Through sponsored access, especially "unfiltered" or "naked" sponsored access arrangements, the SEC warned that there is the potential that financial, regulatory and other risks associated with the placement of orders are not being appropriately managed. In particular, there is an increased likelihood that customers will enter erroneous orders as a result of computer malfunction or human error, fail to comply with various regulatory requirements, or breach a credit or capital limit.

The SEC's proposed rule would require broker-dealers to establish, document and maintain a system of risk management controls and supervisory procedures reasonably designed to manage the financial, regulatory and other risks related to its market access, including access on behalf of sponsored customers.

Broker-dealers would be required to:

· Create financial risk management controls reasonably designed to prevent the entry of orders that exceed appropriate pre-set credit or capital thresholds, or that appear to be erroneous.

· Create regulatory risk management controls reasonably designed to ensure compliance with all regulatory requirements applicable in connection with market access.

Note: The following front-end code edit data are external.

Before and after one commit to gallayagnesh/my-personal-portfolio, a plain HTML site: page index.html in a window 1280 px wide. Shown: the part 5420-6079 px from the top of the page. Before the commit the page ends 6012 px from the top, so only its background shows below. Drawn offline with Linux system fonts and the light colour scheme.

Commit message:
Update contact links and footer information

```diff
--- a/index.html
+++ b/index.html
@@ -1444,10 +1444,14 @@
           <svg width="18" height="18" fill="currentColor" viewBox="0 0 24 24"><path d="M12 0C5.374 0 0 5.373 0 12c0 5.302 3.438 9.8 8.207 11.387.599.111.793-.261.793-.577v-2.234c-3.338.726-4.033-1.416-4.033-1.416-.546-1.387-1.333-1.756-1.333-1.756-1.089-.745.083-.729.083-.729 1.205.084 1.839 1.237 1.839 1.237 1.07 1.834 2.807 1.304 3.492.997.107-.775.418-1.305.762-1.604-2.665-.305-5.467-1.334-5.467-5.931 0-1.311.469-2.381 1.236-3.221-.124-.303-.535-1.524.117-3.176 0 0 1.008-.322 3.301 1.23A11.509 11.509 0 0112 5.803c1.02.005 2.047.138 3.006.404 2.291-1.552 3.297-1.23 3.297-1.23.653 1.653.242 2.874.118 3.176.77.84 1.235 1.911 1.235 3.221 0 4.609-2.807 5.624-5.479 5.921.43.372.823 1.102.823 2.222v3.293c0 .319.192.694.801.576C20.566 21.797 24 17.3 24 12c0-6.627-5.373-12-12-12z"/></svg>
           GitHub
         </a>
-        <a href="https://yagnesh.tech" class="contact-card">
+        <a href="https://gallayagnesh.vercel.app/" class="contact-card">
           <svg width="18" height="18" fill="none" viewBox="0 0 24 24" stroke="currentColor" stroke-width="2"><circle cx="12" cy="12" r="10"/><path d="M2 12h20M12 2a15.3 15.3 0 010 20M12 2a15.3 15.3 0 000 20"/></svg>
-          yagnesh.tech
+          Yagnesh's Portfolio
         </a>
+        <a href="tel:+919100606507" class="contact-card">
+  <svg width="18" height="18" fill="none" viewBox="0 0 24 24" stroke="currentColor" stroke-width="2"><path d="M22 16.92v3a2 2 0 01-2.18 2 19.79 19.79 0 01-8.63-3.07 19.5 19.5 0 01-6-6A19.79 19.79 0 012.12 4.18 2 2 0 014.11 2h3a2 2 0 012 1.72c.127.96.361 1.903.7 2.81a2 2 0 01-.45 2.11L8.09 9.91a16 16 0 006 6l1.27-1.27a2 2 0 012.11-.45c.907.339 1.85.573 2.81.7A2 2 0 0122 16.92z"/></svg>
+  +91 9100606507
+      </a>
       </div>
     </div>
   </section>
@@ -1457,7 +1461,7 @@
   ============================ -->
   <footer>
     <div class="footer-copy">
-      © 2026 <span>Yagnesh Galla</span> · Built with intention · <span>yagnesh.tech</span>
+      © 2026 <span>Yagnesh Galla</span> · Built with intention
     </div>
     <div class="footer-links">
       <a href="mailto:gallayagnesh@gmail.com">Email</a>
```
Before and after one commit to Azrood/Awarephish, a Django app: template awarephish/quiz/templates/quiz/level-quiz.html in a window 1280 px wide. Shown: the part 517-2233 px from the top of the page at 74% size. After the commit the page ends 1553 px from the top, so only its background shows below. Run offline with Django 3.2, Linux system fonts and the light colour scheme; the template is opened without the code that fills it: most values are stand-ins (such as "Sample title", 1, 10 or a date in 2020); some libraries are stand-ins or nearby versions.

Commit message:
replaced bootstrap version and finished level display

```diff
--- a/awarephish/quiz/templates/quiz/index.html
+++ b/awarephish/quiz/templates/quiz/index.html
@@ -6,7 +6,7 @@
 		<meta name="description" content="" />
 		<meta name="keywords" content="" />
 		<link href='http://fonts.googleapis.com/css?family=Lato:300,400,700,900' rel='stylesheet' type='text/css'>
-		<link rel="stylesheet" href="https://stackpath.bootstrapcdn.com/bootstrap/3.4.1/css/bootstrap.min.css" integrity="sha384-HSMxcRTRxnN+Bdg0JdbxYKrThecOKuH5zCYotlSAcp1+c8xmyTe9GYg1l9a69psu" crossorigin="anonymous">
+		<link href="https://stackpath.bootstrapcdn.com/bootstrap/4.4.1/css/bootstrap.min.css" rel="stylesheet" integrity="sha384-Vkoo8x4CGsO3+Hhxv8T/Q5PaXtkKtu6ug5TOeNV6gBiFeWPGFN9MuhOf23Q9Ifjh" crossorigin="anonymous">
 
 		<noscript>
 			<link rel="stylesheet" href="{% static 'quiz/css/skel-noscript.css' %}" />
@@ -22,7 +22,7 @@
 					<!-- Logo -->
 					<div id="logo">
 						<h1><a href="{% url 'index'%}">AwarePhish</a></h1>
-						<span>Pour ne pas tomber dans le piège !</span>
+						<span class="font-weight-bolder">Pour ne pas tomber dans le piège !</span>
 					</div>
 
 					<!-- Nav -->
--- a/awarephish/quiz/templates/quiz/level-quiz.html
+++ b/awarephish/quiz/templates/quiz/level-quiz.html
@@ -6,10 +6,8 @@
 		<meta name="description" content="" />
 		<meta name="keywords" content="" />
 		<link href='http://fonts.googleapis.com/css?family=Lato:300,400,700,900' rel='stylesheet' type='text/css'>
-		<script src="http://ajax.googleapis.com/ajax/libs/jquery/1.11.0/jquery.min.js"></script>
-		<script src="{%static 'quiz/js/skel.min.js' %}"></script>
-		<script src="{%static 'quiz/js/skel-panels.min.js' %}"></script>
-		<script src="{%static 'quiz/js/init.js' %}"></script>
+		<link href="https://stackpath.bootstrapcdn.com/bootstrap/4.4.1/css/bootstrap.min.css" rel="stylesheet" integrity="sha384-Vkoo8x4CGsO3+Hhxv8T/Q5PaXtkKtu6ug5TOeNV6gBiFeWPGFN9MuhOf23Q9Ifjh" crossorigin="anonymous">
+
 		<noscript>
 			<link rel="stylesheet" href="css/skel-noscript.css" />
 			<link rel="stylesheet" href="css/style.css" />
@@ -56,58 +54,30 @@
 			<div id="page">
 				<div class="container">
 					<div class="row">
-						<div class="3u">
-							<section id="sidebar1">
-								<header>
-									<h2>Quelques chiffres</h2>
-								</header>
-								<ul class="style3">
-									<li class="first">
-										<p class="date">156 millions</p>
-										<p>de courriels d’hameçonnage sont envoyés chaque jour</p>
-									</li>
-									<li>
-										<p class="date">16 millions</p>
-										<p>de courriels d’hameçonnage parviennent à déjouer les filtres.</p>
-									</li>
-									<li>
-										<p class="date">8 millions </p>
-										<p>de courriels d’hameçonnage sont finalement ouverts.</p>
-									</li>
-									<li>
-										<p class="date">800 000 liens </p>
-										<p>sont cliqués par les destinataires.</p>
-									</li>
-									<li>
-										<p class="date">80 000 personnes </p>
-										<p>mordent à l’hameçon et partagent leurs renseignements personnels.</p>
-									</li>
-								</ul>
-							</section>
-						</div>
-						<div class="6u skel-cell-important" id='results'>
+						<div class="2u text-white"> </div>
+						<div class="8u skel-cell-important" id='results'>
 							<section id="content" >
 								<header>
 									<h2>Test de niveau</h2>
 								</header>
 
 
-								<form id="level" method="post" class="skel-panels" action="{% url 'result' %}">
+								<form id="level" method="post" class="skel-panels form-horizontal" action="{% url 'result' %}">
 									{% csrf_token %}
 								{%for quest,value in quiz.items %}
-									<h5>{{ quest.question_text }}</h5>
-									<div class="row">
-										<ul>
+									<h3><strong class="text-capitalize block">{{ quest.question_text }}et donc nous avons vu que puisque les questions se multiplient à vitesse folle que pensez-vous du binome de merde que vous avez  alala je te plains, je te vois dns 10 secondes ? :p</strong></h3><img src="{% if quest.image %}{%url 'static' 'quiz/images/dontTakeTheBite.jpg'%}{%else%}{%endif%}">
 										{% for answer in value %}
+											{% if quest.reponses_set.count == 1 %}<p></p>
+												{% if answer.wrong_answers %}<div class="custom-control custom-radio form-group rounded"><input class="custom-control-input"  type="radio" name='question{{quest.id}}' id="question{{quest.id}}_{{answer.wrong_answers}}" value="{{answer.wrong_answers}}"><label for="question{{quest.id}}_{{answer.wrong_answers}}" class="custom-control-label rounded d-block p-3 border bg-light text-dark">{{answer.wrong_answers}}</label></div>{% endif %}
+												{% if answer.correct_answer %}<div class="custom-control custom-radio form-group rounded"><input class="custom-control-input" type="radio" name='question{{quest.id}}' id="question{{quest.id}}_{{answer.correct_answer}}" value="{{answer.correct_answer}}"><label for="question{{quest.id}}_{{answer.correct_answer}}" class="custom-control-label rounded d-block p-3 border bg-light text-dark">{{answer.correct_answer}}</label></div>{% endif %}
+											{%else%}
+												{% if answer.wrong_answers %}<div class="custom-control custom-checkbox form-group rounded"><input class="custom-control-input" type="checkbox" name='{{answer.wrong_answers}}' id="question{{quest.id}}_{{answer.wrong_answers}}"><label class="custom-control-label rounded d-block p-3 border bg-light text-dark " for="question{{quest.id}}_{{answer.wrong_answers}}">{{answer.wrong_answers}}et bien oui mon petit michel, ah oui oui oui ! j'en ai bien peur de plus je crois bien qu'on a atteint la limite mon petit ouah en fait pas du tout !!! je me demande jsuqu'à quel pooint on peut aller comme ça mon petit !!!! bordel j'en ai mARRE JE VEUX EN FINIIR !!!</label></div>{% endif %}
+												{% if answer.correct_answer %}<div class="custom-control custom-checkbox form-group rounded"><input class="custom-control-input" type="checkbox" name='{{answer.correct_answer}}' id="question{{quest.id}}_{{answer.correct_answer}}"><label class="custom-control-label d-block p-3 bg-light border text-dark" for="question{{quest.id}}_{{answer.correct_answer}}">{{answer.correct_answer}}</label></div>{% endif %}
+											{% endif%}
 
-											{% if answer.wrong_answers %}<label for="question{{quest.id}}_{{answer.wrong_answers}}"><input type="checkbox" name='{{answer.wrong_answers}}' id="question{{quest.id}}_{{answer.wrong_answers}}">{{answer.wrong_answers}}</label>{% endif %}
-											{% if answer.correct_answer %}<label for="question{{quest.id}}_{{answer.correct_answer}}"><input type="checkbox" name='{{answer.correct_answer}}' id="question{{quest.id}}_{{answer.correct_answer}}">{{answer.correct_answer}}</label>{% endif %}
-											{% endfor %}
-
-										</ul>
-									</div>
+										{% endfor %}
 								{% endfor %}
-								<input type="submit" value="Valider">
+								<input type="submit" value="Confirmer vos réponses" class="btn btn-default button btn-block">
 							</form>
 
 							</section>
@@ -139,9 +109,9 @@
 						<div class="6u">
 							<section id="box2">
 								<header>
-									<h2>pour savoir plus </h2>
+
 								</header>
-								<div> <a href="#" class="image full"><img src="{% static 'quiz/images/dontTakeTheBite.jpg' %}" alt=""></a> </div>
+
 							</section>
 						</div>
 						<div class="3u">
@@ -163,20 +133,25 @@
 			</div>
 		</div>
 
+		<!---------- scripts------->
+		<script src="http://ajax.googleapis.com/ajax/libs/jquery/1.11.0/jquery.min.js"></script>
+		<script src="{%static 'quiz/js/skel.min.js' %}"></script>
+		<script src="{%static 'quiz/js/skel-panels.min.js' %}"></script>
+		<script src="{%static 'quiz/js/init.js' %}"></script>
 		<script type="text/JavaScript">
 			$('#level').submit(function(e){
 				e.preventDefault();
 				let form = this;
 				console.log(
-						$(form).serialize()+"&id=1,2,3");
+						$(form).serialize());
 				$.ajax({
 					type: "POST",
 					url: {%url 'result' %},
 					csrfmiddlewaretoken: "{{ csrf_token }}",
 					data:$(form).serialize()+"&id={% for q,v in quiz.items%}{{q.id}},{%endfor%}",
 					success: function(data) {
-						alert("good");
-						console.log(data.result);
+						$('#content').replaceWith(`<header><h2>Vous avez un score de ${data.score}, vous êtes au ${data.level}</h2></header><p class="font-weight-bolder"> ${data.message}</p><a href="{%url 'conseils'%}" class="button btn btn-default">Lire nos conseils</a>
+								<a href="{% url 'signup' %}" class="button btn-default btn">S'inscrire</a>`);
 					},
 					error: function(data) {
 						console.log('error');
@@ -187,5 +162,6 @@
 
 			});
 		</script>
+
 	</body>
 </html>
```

· Have financial and regulatory risk management controls applied automatically on a pre-trade basis before orders route to an exchange or ATS.

· Maintain risk management controls and supervisory procedures under the direct and exclusive control of the broker-dealer with market access.

· Establish, document and maintain a system for regularly reviewing the effectiveness of its risk management controls and for promptly addressing any issues.

The SEC also approved a new Nasdaq rule that requires broker-dealers offering sponsored access to Nasdaq to establish certain controls over the financial and regulatory risks of that activity. The proposed SEC rule would extend beyond the new Nasdaq rule in several respects. For example, the SEC's proposal would require the broker-dealer to automatically apply its controls on a pre-trade basis, and to retain exclusive control over those controls without delegation of this critical function to the customer or another third party. The SEC's proposal also would require broker-dealers to establish a supervisory system, including an annual CEO certification, to assure the ongoing effectiveness of its controls In addition, the SEC's proposed risk management controls would apply market-wide, whenever a broker-dealer directly accesses any exchange or ATS.

Click to access the proposal.


Exchange-Traded Funds (ETFs), Mutual Funds, Regulatory